Senator Chuck Grassley (R-IA) has offered an amendment designed to prevent fraud, waste and abuse of federal grant programs. The proposal would amend a bill pending in the Senate which would increase the number of federal grants available for government infrastructure projects administered by state and local governments.
The amendment would:
- Ban government agencies from providing grants to any person or entity that is seriously delinquent with tax debt, including anyone with a lien from the federal government.
- Require that at least 10 percent of federal grants be audited annually for compliance with program requirements.
- Ban for two years any grantee with an unresolved problem based on an audit.
“Federal officials need to make certain due diligence is done on the front end to safeguard tax dollars from grant recipients who are delinquent in paying their taxes. It’s wrong that someone with big unpaid tax bills would be given a federal grant,” Grassley said. “After grants are awarded, federal agencies also need to follow up and make sure recipients of taxpayer dollars meet reporting requirements for how the money is spent.”

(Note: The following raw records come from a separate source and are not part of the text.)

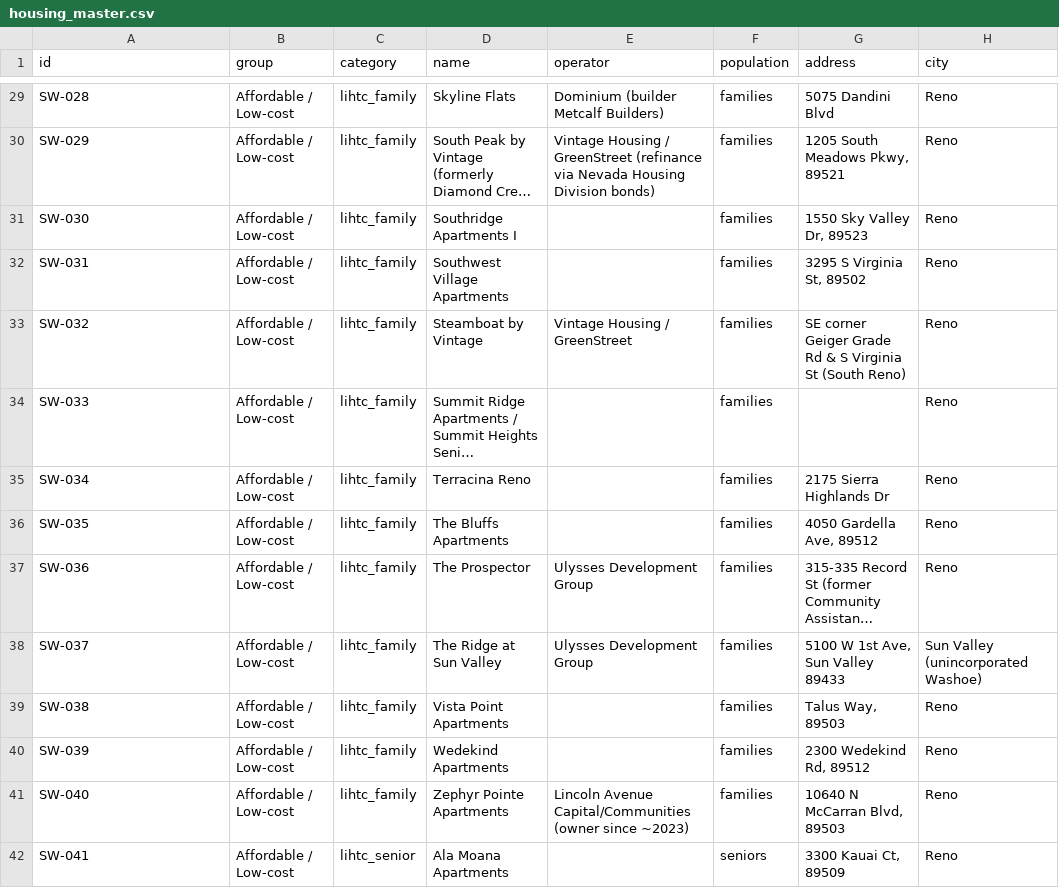
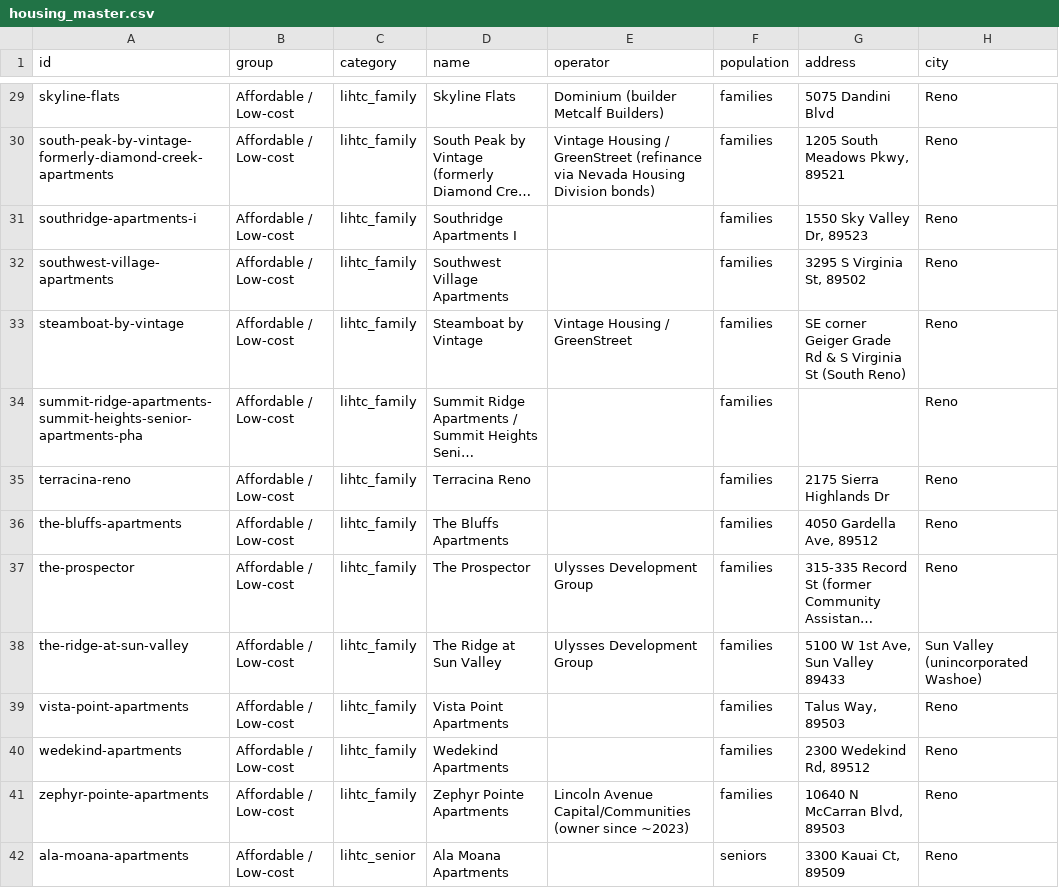
Before and after one commit to Tent1977/Twoheartsresourcelist, a CSV file: data/shelter-watch/housing_master.csv, drawn as a sheet; only a part is shown, gaps mark what is left out; long unchanged cells end in …; the diff covers the shown part only; the diff names each change by its address in the sheet, - before the commit and + after, or states it on an @@ line.

```diff
--- a/data/shelter-watch/housing_master.csv
+++ b/data/shelter-watch/housing_master.csv
-A29 (id): SW-028
+A29 (id): skyline-flats
-A30 (id): SW-029
+A30 (id): south-peak-by-vintage-formerly-diamond-creek-apartments
-A31 (id): SW-030
+A31 (id): southridge-apartments-i
-A32 (id): SW-031
+A32 (id): southwest-village-apartments
-A33 (id): SW-032
+A33 (id): steamboat-by-vintage
-A34 (id): SW-033
+A34 (id): summit-ridge-apartments-summit-heights-senior-apartments-pha
-A35 (id): SW-034
+A35 (id): terracina-reno
-A36 (id): SW-035
+A36 (id): the-bluffs-apartments
-A37 (id): SW-036
+A37 (id): the-prospector
-A38 (id): SW-037
+A38 (id): the-ridge-at-sun-valley
-A39 (id): SW-038
+A39 (id): vista-point-apartments
-A40 (id): SW-039
+A40 (id): wedekind-apartments
-A41 (id): SW-040
+A41 (id): zephyr-pointe-apartments
-A42 (id): SW-041
+A42 (id): ala-moana-apartments
```
Also changed, not shown: 147 edited cells elsewhere in this file, 21 other files.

Grassley was one of four senators who requested a government report that was released in May. It found that 3,700 contractors and grantees owed $757 million in back taxes, but also received $24 billion in stimulus awards. The study identified 15 cases of individual contractors or grantees involving “abusive or potentially criminal activity.” One construction firm owed nearly $400,000 in back taxes but received a contract worth more than $1 million. One non-profit organization owed more than $2 million from years of unpaid payroll taxes, but received more than $1 million in stimulus funds.
Separately, since last fall, Grassley has worked to get the U.S. Department of Housing and Urban Development (HUD) to pay attention to the waste and abuse of tens of millions of tax dollars by the Philadelphia Housing Authority. The Philadelphia Housing Authority received nearly $370 million in HUD money this year plus an additional $127 million in stimulus funds. “The mess in Philadelphia shows the worst that can happen when the federal government doles out money, but then doesn’t check to make sure that money is used for its intended purpose,” Grassley said.
S.Amdt. 462 was filed to the Public Works and Economic Development Reauthorization bill and would apply to federal grant programs authorized by the Public Works and Economic Development Act of 1965.